Correctional Health Care

In 2010, the Department of Family and Community Medicine at Saint Louis University  entered into a contract with the St. Louis Department of Health to provide physician services and on-call coverage to their Corrections Medicine program.

Fred Rottnek, M.D., the lead physician for corrections medicine, has been in this role since 2001. With this contract, Dr. Rottnek became full-time faculty. He was joined by Mary V. Hastings, M.D. to complete a full-time position for medical care at the Buzz Westfall Justice Center (Saint Louis County Jail), Juvenile Detention at Family Courts and Lakeside Center.

Together, these physicians provide direct patient care, collaborative agreements with the full-time physician assistant, nurse practitioner, clinical pharmacist, and administrative leadership for a vibrant interprofessional collaborative practice.

Facility Divisions for Corrections Medicine

The Intake Division  

The Intake Division operates out of the law enforcement lobby 24 hours a day, seven days a week. In intake, an RN provides an initial health screening to every new arrestee and determines (sometimes with the direction of the provider on call) whether a new arrestee can be accepted into the facility. These nurses also provide care to the people awaiting disposition in ISC; this includes acute, routine and chronic care.

The Infirmary

The Infirmary houses both medical (11 beds) and mental health patients (16 beds) in a mini-hospital setting, where RNs and MAs provide care to patients 24 hours a day.

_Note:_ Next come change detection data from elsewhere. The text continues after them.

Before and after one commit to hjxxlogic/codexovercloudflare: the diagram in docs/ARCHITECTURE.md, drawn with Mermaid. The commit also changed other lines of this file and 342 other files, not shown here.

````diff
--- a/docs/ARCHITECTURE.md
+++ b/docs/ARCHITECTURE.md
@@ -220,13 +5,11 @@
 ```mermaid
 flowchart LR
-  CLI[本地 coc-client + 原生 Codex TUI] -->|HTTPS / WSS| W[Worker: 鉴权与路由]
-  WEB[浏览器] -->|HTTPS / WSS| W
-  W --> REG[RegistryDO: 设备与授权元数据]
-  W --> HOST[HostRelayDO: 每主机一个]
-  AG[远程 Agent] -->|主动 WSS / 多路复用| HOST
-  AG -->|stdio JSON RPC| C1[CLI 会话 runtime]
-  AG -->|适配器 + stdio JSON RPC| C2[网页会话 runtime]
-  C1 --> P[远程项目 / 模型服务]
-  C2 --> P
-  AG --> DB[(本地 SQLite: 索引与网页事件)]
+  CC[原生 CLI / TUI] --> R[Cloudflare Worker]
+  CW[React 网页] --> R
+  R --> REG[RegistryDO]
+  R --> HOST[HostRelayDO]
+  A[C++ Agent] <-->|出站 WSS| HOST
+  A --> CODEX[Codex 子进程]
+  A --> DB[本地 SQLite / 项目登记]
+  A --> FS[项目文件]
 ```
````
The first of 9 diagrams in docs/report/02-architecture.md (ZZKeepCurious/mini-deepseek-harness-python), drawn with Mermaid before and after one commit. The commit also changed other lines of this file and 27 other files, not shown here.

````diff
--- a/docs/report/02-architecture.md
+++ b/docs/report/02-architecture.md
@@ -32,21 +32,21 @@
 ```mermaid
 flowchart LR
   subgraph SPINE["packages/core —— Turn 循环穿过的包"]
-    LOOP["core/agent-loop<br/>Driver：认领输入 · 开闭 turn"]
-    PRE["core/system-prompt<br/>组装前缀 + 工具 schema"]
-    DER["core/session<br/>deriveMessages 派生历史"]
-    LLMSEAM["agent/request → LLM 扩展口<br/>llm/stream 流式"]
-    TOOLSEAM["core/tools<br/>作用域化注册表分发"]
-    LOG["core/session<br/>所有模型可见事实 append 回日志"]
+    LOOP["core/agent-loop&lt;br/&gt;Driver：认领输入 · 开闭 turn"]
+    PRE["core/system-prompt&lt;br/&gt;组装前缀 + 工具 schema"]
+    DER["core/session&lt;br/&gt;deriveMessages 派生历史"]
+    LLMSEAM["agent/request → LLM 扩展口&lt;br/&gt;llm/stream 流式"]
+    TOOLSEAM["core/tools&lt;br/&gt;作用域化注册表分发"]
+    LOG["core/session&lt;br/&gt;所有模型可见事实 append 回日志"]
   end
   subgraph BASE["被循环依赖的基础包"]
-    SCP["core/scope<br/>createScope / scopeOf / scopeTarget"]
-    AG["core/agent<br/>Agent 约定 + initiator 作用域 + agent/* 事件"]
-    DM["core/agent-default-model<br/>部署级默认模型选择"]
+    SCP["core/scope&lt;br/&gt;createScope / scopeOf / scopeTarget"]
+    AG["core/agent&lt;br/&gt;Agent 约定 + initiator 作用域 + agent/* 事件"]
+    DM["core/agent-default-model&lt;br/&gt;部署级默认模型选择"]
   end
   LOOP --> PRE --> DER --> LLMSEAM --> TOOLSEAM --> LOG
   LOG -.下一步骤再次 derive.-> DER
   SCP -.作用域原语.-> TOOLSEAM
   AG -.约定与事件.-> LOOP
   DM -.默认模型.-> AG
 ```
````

The care in this area ranges from initial evaluation and stabilization or urgent/emergent conditions to management of chronic medical conditions.

Conditions range from those associated with ICU discharges and mental hospital transfers to high-need chronic care such as extensive dressing changes and post-trauma care.

The Medication Room

The Medication Room staff administers medications to inmates that are housed in general population and special housing in the Justice Center. Nurses are available daily for sick calls. The nurses assess inmates, provide established protocols of care and referral and triage for medical and mental health appointments.

Ambulatory Care Clinic
 

Residents are seen in the Ambulatory Care Clinic Monday through Friday for acute or chronic conditions such as diabetes, hypertension, epilepsy, hepatitis, HIV, asthma, wound care and mental health care. The clinic also provides specialty care in orthopaedics, women's health and dentistry. As an ACA-accredited facility, all inmates receive a secondary floor assessment by a registered nurse within 14 days of admission.

As a part of this assessment, inmates are screened for gonorrhea, Chlamydia, Syphilis, HIV and tuberculosis. (Corrections Medicine has been recognized by the National Center for Disease Control and Prevention as one of the few jail health care programs in the nation where these screening tests are administered).

All RNs are oriented and cross-trained to all areas of the facility for more efficient staffing, teamwork and patient care.

Continuous Staff Training

The Corrections Medicine staff has an annual minimum requirement of 12 hours of continuing education per calendar year. These continuing education hours are provided through on-site in-service programs, during general staff meetings, self-study articles posted for staff utilization and an annual skills day. All of the corrections medicine staff is certified in basic life support, such as CPR. All RNs are additionally certified in Advanced Cardiac Life Support.